In Science this week, neuroscientists from the University of Texas Southwestern Medical Center propose a model of the factor influencing neurogenesis, dubbed the neurogenic interactome, which they say will help better understand the role of neuron creation on mood and depression. Adult-generated hippocampal neurons are required for mood control and antidepressant efficacy, but "conflicting findings from preclinical research—involving stress, depression, and neurogenesis — highlight the complexity of considering neurogenesis as a road to remission from depression." Through this new interactome, researchers can weigh system-wide, regional, and local regulation of neurons in order to help "clarify the role of neurogenesis in the etiology and treatment of depression."

Ten years after the publication of the genome sequences of the mosquito Anopheles gambiae and the malaria parasite Plasmodium falciparum, the full impact of these landmark events for malaria control have yet to be felt, according to two epidemiologists writing in Science. Although mortality from the disease has fallen in the past decade, exact numbers are difficult to come by, and challenges to combating malaria persist. Overall, the genome projects have made "some contribution to the development of new malaria tools, such as new vaccine candidates, but a decade is probably too short a period for the research to be translated into success in the field."
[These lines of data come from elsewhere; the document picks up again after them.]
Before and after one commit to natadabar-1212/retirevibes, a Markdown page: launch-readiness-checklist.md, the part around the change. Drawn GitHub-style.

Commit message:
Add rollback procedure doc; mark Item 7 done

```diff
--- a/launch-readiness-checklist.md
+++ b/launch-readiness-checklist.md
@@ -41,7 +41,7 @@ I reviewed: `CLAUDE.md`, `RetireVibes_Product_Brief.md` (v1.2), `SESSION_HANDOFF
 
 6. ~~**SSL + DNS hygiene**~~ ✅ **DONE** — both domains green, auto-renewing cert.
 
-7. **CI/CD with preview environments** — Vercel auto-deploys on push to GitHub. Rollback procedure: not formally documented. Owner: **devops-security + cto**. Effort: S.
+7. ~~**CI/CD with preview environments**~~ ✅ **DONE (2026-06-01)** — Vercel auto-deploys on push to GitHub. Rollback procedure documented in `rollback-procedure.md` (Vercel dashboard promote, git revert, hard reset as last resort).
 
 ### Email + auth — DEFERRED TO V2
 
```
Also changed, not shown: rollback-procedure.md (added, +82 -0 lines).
In Science Translational Medicine, a multi-institute team of researchers reports on a new whole-genome sequencing technology capable of diagnosing genetic disorders in intensive care unit newborns in just two days. The technique, called symptom- and sign-assisted genome analysis, or SSAGA, joins whole-genome sequencing with automated bioinformatic analysis to identify a disorder within 50 hours. Monogenic diseases are common causes of neonatal morbidity and mortality, and clinical testing for most of these conditions is largely unavailable. Additionally, the course of these diseases is rapid, making quick diagnosis critical to clinical decision making. SSAGA, however, can "potentially broaden and foreshorten differential diagnosis, resulting in fewer empirical treatments and faster progression to genetic and prognostic counseling." Our sister publication GenomeWeb Daily News has more on the study here.

The Scan

LINE-1 Linked to Premature Aging Conditions

Researchers report in Science Translational Medicine that the accumulation of LINE-1 RNA contributes to premature aging conditions and that symptoms can be improved by targeting them.

Team Presents Cattle Genotype-Tissue Expression Atlas

Using RNA sequences representing thousands of cattle samples, researchers looked at relationships between cattle genotype and tissue expression in Nature Genetics.

Researchers Map Recombination in Khoe-San Population

With whole-genome sequences for dozens of individuals from the Nama population, researchers saw in Genome Biology fine-scale recombination patterns that clustered outside of other populations.

Myotonic Dystrophy Repeat Detected in Family Genome Sequencing Analysis

While sequencing individuals from a multi-generation family, researchers identified a myotonic dystrophy type 2-related short tandem repeat in the European Journal of Human Genetics.